What is science? Science is a body of knowledge based on the study of nature and its physical setting. The purpose of science is scientific inquiry—the development of explanations. Scientific inquiry is a creative process as well as a process involving observation and experimentation.
The scientific method is a way to ask and answer scientific questions by making observations and doing experiments.
The steps of the scientific method are to: 1-Ask a Question 2-Do Background Research 3-Construct a Hypothesis 4-Test Your Hypothesis by Doing an Experiment 5-Analyze Your Data and Draw a Conclusion 6-Communicate Your Results
It is important for your experiment to be a fair test. A "fair test" occurs when you change only one factor (variable) and keep all other conditions the same.
How does science expand knowledge? Science is guided by research that results in a constant reevaluation of what is known. This reevaluation process leads to new knowledge. It also leads to new questions that require more research. What happens when scientists disagree? Scientists welcome debate. Disagreements among scientists often lead to further investigation. Science advances when new discoveries are added to the existing body of knowledge. For example, scientific research has dramatically increased our understanding of HIV.
What system of measurement do scientists use? Scientists use the metric system of measurement. The metric system uses units with divisions that are powers of ten. In 1960, a system of unit standards of the metric system was established. This system is called the International System of Units, or SI. In biology, the SI units you will use most often are meter (length), gram (mass), liter (volume), and second (time).
Forensic: Many popular television shows about crime are based on forensics—the field that uses science to investigate crime. The media is filled with information on medical advances, new scientific discoveries, and new technologies.
Kinds of Information : Scientific information can usually be broken down into two main types—quantitative or qualitative. In quantitative research, results are compared by using numbers. Imagine an experiment to see when different materials begin to melt. The temperature at which wax, iron, and glass each begins to melt is different. Temperatures often are measured in degrees, which are numbers on a scale. These temperatures are a type of quantitative data in quantitative research. Qualitative research is based on observation. It is also called descriptive research because it describes scientists’ observations when they do their research. If a scientist wanted to figure out how a beaver builds a dam, numbers would not be very helpful.
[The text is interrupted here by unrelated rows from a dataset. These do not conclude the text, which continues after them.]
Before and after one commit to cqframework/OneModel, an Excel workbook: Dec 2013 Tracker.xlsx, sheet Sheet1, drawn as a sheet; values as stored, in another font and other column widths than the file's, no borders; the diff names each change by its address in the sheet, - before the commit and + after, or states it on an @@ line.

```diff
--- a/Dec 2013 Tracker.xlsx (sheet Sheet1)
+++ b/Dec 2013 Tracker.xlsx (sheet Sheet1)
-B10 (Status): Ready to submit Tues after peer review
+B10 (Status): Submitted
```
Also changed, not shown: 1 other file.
The scientist would observe the beaver and see how the dam is built. Then the scientist would describe, in detail, all the steps the beaver takes to build the dam.
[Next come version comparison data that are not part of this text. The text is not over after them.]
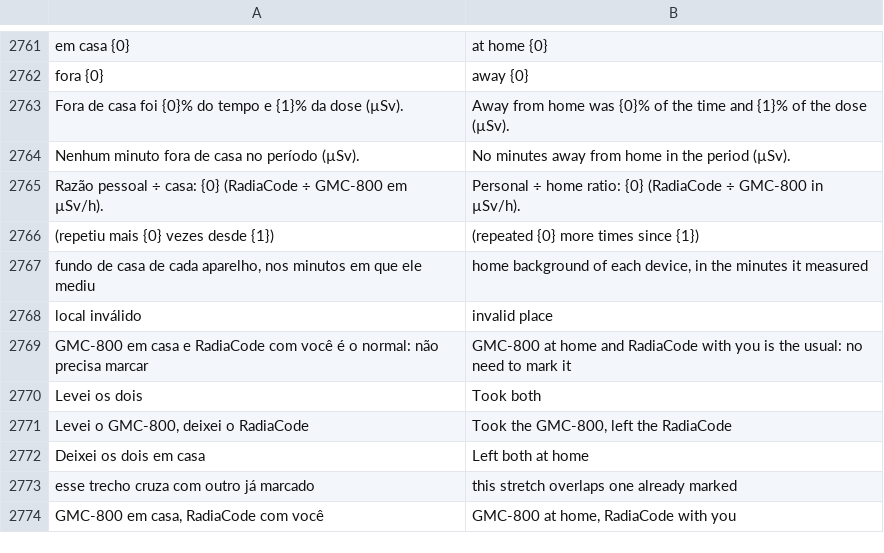
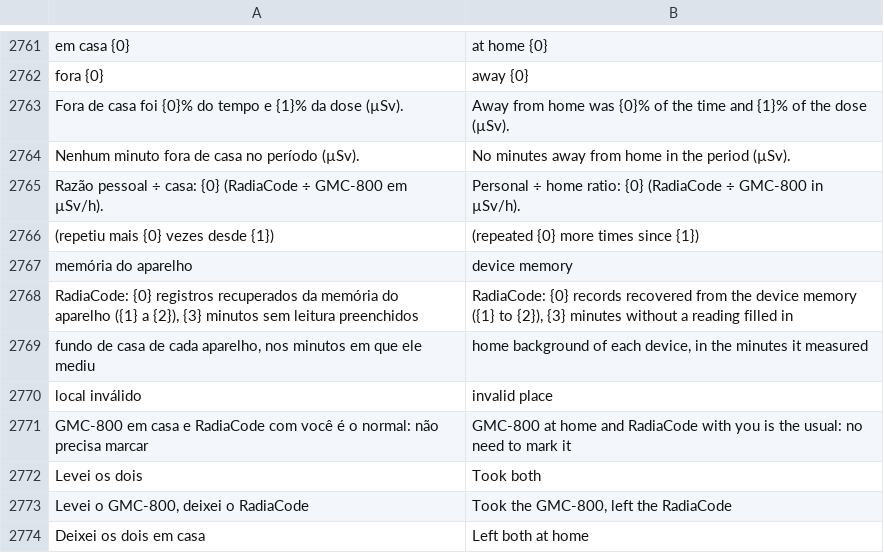
Before and after one commit to matheusAFreitas/radlog, a TSV file: internal/i18n/en.tsv, drawn as a sheet; only a part is shown, gaps mark what is left out; the shorter side is filled out with more unchanged rows; the diff names each change by its address in the sheet, - before the commit and + after, or states it on an @@ line.

```diff
--- a/internal/i18n/en.tsv
+++ b/internal/i18n/en.tsv
+row 2767: memória do aparelho | device memory
+row 2768: RadiaCode: {0} registros recuperados da memória do aparelho ({1} a {2}), {3} minutos sem leitura preenchidos | RadiaCode: {0} records recovered from the device memory ({1} to {2}), {3} minutes without a reading filled in
```
Also changed, not shown: 13 other files.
Science and Society: Scientific research often provides society with important information. What we learn from scientific research cannot be defined as good or bad. Ethics must play a role in deciding how the information will be used. Ethics are the moral principles and values held by humans. Ethics are how we decide what is right or wrong, good or bad. Suppose scientists develop a new vaccine to cure a disease, but they can only produce 1000 doses each year. Ethics help society decide who should receive those doses. Society as a whole must take responsibility for making sure that scientific discoveries are used in an ethical way. Some scientific study is done only to learn new things. This type of science is called pure science. Pure science is not done so that the results can be used for a specific need. The research is filed away for later use. Science that solves a problem is technology. Technology means using scientific research to meet society’s needs or solve its problems. Technology has helped reduce the amount of manual labor needed to make and raise crops. It has also helped cut down on environmental pollution.
How do scientists deal with inconsistent data?
When observations or data are not consistent with current understanding, scientists investigate the inconsistencies. For example, some early biologists suggested that bats had traits that were more similar to those of mammals than those of birds, as shown in the figure below. This idea led to further investigation. The new evidence confirmed that bats are more closely related to mammals than to birds. In pseudoscience, observations that are not consistent with beliefs are ignored.
Answer the following questions:
1- How does science expand knowledge? 2- What happens when scientists disagree? 3- What system of measurement do scientists use? 4- What does forensic mean?